Tuchel was discussing player availability with the media before the FA Cup fifth-round tie against Luton Town when the subject turned to Chalobah, who was on the receiving end of a painful looking challenge.
According to Tuchel, the injury was even more serious than it looked, and required extensive treatment at the end of the game.
"I could not believe what I was seeing after the match," he said. "There was surgery going on in our dressing room, I'm not joking. There was surgery, they were stitching him up. I could not believe it, after the match, after the press conference, when I left they were doing the stitches and I just heard him scream in pain while they were doing it and it looked horrible.
"You could not look away, it was surgery, they did the stitches and it was right there.

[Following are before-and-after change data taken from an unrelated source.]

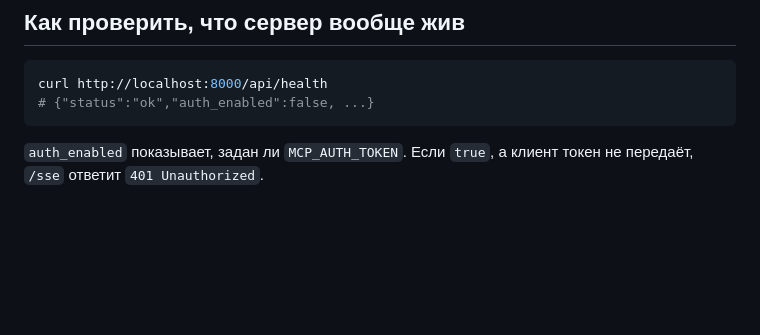
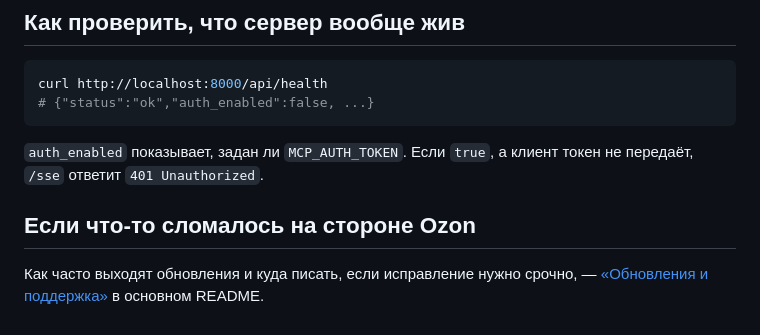
Before and after one commit to DeviceIngineering/ozon-mcp-server, a Markdown page: docs/README.md, the part around the change. Rendered like a GitHub page; blank space fills up the shorter version.

```diff
--- a/docs/README.md
+++ b/docs/README.md
@@ -62,3 +62,8 @@ curl http://localhost:8000/api/health
 
 `auth_enabled` показывает, задан ли `MCP_AUTH_TOKEN`. Если `true`, а клиент токен
 не передаёт, `/sse` ответит `401 Unauthorized`.
+
+## Если что-то сломалось на стороне Ozon
+
+Как часто выходят обновления и куда писать, если исправление нужно срочно, —
+[«Обновления и поддержка»](../README.md#обновления-и-поддержка) в основном README.
```
Also changed, not shown: README.md (+16 -0 lines).
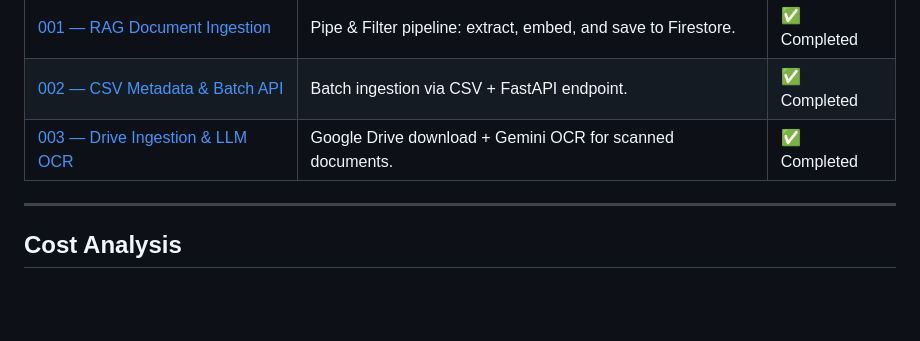
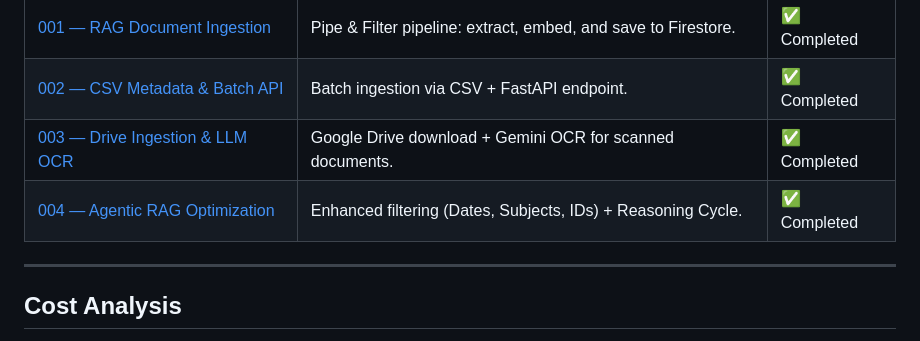
Before and after one commit to jggomez/ai-rag-docs, a Markdown page: README.md, the part around the change. Drawn GitHub-style; blank space fills up the shorter version.

```diff
--- a/README.md
+++ b/README.md
@@ -357,6 +357,7 @@ cd src/ingestion-pipeline
 | [001 — RAG Document Ingestion](specs/001-rag-document-ingestion/spec.md) | Pipe & Filter pipeline: extract, embed, and save to Firestore. | ✅ Completed |
 | [002 — CSV Metadata & Batch API](specs/002-csv-metadata-integration/spec.md) | Batch ingestion via CSV + FastAPI endpoint. | ✅ Completed |
 | [003 — Drive Ingestion & LLM OCR](specs/003-drive-ingestion-llm-ocr/spec.md) | Google Drive download + Gemini OCR for scanned documents. | ✅ Completed |
+| [004 — Agentic RAG Optimization](src/agent-communications/README.md) | Enhanced filtering (Dates, Subjects, IDs) + Reasoning Cycle. | ✅ Completed |
 
 ---
 
```
Also changed, not shown: src/agent-communications/README.md (+63 -53 lines).
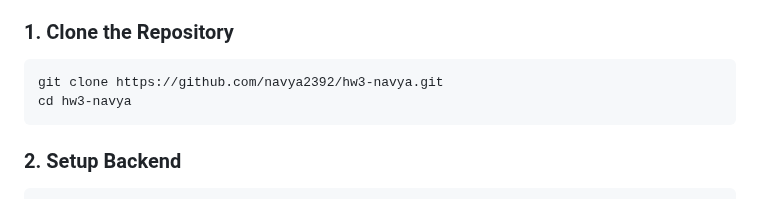
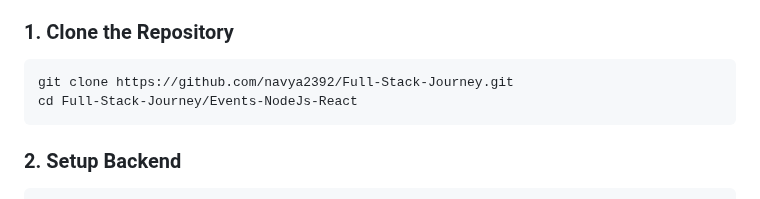
Before and after one commit to navya2392/Full-Stack-Journey, a Markdown page: Events-NodeJs-React/README.md, the part around the change. Drawn GitHub-style.

Commit message:
Update repository clone instructions in README

````diff
--- a/Events-NodeJs-React/README.md
+++ b/Events-NodeJs-React/README.md
@@ -102,8 +102,8 @@ hw3/
 
 ### 1. Clone the Repository
 ```bash
-git clone https://github.com/navya2392/hw3-navya.git
-cd hw3-navya
+git clone https://github.com/navya2392/Full-Stack-Journey.git
+cd Full-Stack-Journey/Events-NodeJs-React
 ```
 
 ### 2. Setup Backend
````
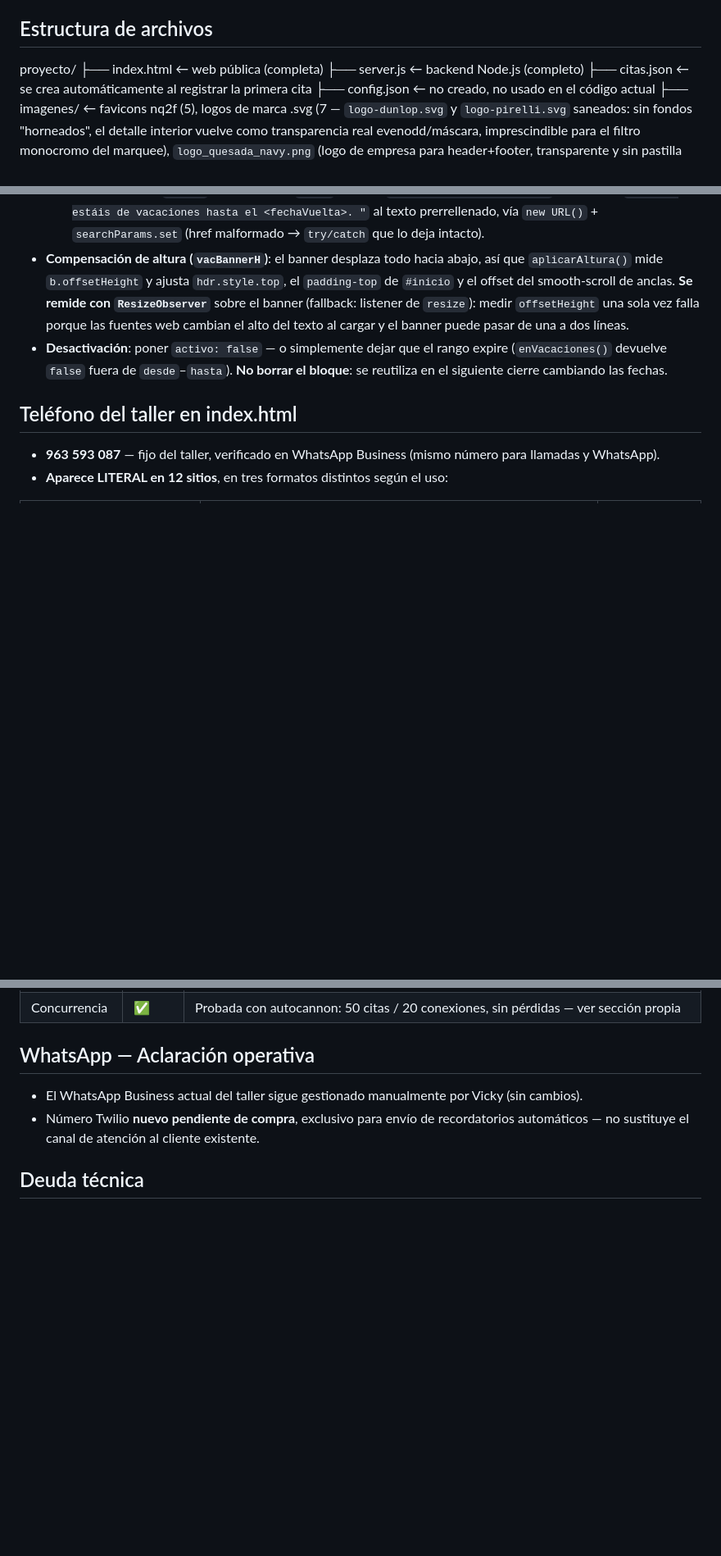
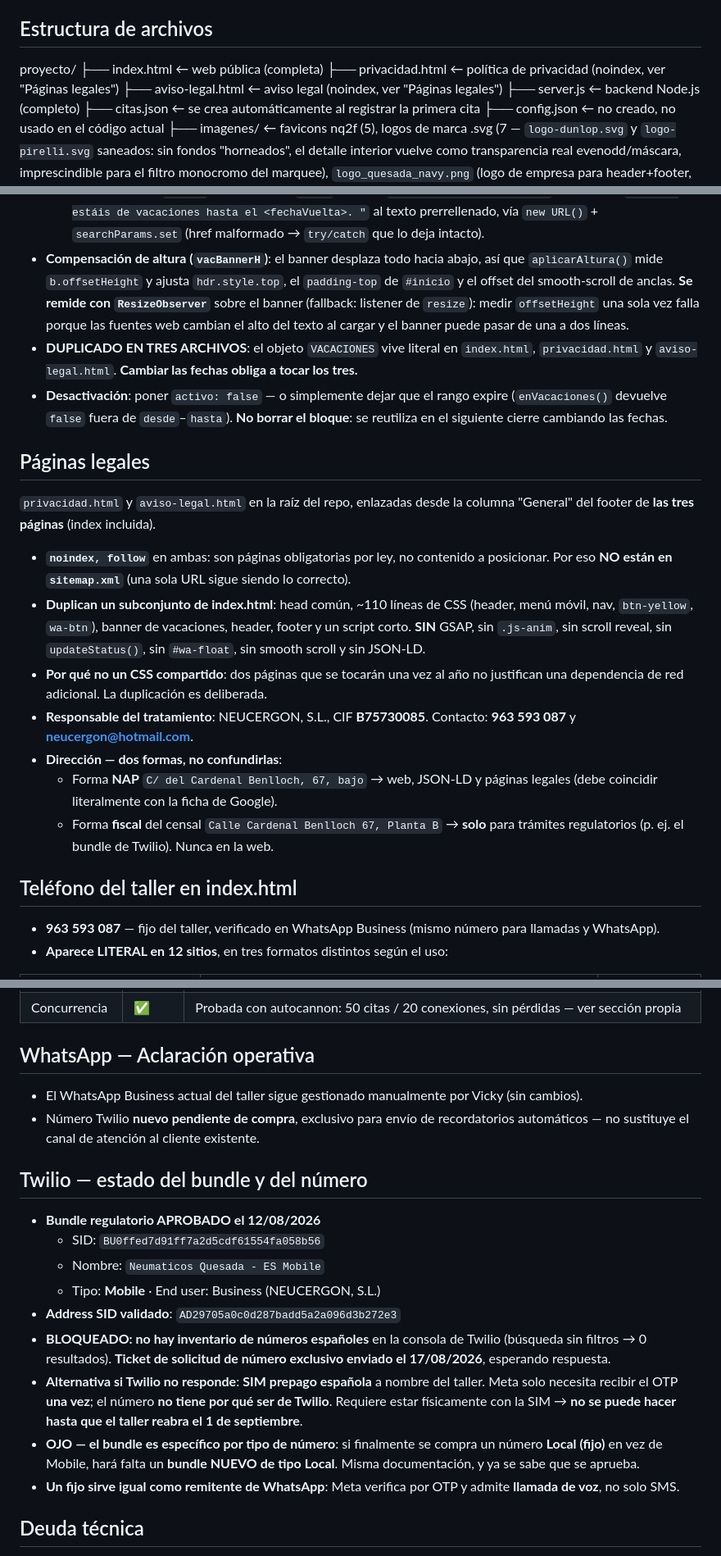
Before and after one commit to salassamu-a11y/Quesada, a Markdown page: CLAUDE.md, 3 parts joined by grey strips. Shown at 82% size. Rendered like a GitHub page; blank space fills up the shorter version.

Commit message:
docs: servicios y detalle en citas, paginas legales y estado de Twilio

```diff
--- a/CLAUDE.md
+++ b/CLAUDE.md
@@ -25,6 +25,8 @@ Web + sistema de citas con recordatorio WhatsApp para taller de neumáticos en M
 ## Estructura de archivos
 proyecto/
 ├── index.html        ← web pública (completa)
+├── privacidad.html   ← política de privacidad (noindex, ver "Páginas legales")
+├── aviso-legal.html  ← aviso legal (noindex, ver "Páginas legales")
 ├── server.js         ← backend Node.js (completo)
 ├── citas.json        ← se crea automáticamente al registrar la primera cita
 ├── config.json       ← no creado, no usado en el código actual
@@ -100,7 +102,19 @@ Aviso de cierre temporal controlado por un único objeto de configuración, sin
   2. **Corte previo en `updateStatus()`** (`#status-pill`): sale antes del cálculo horario reutilizando el estilo "cerrado" existente (punto rojo, `ping` a opacidad 0) con `VACACIONES.textoCorto`.
   3. **Reescritura del `?text=` de los enlaces `wa.me`**: recorre `a[href^="https://wa.me/"]` y antepone `"Sé que estáis de vacaciones hasta el <fechaVuelta>. "` al texto prerrellenado, vía `new URL()` + `searchParams.set` (href malformado → `try/catch` que lo deja intacto).
 - **Compensación de altura (`vacBannerH`)**: el banner desplaza todo hacia abajo, así que `aplicarAltura()` mide `b.offsetHeight` y ajusta `hdr.style.top`, el `padding-top` de `#inicio` y el offset del smooth-scroll de anclas. **Se remide con `ResizeObserver`** sobre el banner (fallback: listener de `resize`): medir `offsetHeight` una sola vez falla porque las fuentes web cambian el alto del texto al cargar y el banner puede pasar de una a dos líneas.
+- **DUPLICADO EN TRES ARCHIVOS**: el objeto `VACACIONES` vive literal en `index.html`, `privacidad.html` y `aviso-legal.html`. **Cambiar las fechas obliga a tocar los tres.**
 - **Desactivación**: poner `activo: false` — o simplemente dejar que el rango expire (`enVacaciones()` devuelve `false` fuera de `desde`–`hasta`). **No borrar el bloque**: se reutiliza en el siguiente cierre cambiando las fechas.
+
+## Páginas legales
+`privacidad.html` y `aviso-legal.html` en la raíz del repo, enlazadas desde la columna "General" del footer de **las tres páginas** (index incluida).
+
+- **`noindex, follow`** en ambas: son páginas obligatorias por ley, no contenido a posicionar. Por eso **NO están en `sitemap.xml`** (una sola URL sigue siendo lo correcto).
+- **Duplican un subconjunto de index.html**: head común, ~110 líneas de CSS (header, menú móvil, nav, `btn-yellow`, `wa-btn`), banner de vacaciones, header, footer y un script corto. **SIN** GSAP, sin `.js-anim`, sin scroll reveal, sin `updateStatus()`, sin `#wa-float`, sin smooth scroll y sin JSON-LD.
+- **Por qué no un CSS compartido**: dos páginas que se tocarán una vez al año no justifican una dependencia de red adicional. La duplicación es deliberada.
+- **Responsable del tratamiento**: NEUCERGON, S.L., CIF **B75730085**. Contacto: **963 593 087** y **neucergon@hotmail.com**.
+- **Dirección — dos formas, no confundirlas**:
+  - Forma **NAP** `C/ del Cardenal Benlloch, 67, bajo` → web, JSON-LD y páginas legales (debe coincidir literalmente con la ficha de Google).
+  - Forma **fiscal** del censal `Calle Cardenal Benlloch 67, Planta B` → **solo** para trámites regulatorios (p. ej. el bundle de Twilio). Nunca en la web.
 
 ## Teléfono del taller en index.html
 - **963 593 087** — fijo del taller, verificado en WhatsApp Business (mismo número para llamadas y WhatsApp).
@@ -307,6 +332,17 @@ Carga real contra `POST /admin/cita` en local con **autocannon**, para validar e
 - El WhatsApp Business actual del taller sigue gestionado manualmente por Vicky (sin cambios).
 - Número Twilio **nuevo pendiente de compra**, exclusivo para envío de recordatorios automáticos — no sustituye el canal de atención al cliente existente.
 
+## Twilio — estado del bundle y del número
+- **Bundle regulatorio APROBADO el 12/08/2026**
+  - SID: `BU0ffed7d91ff7a2d5cdf61554fa058b56`
+  - Nombre: `Neumaticos Quesada - ES Mobile`
+  - Tipo: **Mobile** · End user: Business (NEUCERGON, S.L.)
+- **Address SID validado**: `AD29705a0c0d287badd5a2a096d3b272e3`
+- **BLOQUEADO: no hay inventario de números españoles** en la consola de Twilio (búsqueda sin filtros → 0 resultados). **Ticket de solicitud de número exclusivo enviado el 17/08/2026**, esperando respuesta.
+- **Alternativa si Twilio no responde**: **SIM prepago española** a nombre del taller. Meta solo necesita recibir el OTP **una vez**; el número **no tiene por qué ser de Twilio**. Requiere estar físicamente con la SIM → **no se puede hacer hasta que el taller reabra el 1 de septiembre**.
+- **OJO — el bundle es específico por tipo de número**: si finalmente se compra un número **Local (fijo)** en vez de Mobile, hará falta un **bundle NUEVO de tipo Local**. Misma documentación, y ya se sabe que se aprueba.
+- **Un fijo sirve igual como remitente de WhatsApp**: Meta verifica por OTP y admite **llamada de voz**, no solo SMS.
+
 ## Deuda técnica
 - **Google Search Console: pendiente.** El SEO técnico de la web está hecho, pero falta verificar la propiedad y dar de alta el sitemap. **Bloqueado por acceso a la cuenta de Google del negocio.**
 - **Google Business Profile: ficha SIN RECLAMAR** (verificado). 295 reseñas, 4,9★. Es la **palanca de mayor impacto** para posicionar en "neumáticos Mislata" — más que cualquier cambio en la web. Requiere la cuenta de Google del negocio y verificación **por postal o vídeo presencial**.
```
Also changed, not shown: other parts of CLAUDE.md (+19 -7 lines).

He was the only one with the doctors and I heard the noise. Seriously, it was a proper cut, very close in the area of the groin, that was open and needed to be closed."
Tuchel also expressed his admiration for the way Chalobah continued the game until the end, despite suffering that injury just under halfway through the 120 minutes, but he remained tight lipped on the defender's chances of featuring in our next match at Luton.
"I could not believe that he played one more minute with this kind of injury, but he played the full match and scored a penalty. This is really big. I would say he showed some balls, but that would be actually maybe the wrong line! He was really brave to do this and full credit to him.
"I decided not to tell if people are playing because we have so many of the players who are overloaded and with these kind of injuries I don't want to give too much information and make preparation for Luton too easy. We are working on it and he was very tough and has my full respect. He showed what it takes."
Just as shocking as the injury Chalobah suffered is the fact that neither referee Stuart Attwell nor VAR felt fit to punish Naby Keita with a free-kick, let alone the red card many felt the challenge deserved.
"In the end we have to understand that VAR is a system but it's also used by humans, so there is maybe all the time a slight margin of error in it,' he added. "You will never find the full solution maybe and we have to accept it.
"You will never find 100 per cent clarity on situations, like the foul on Trevoh. Is it a red card or is it not a red card and is it necessary that VAR interferes or not? This will not end and it's also the beauty of it and it makes the sport so popular."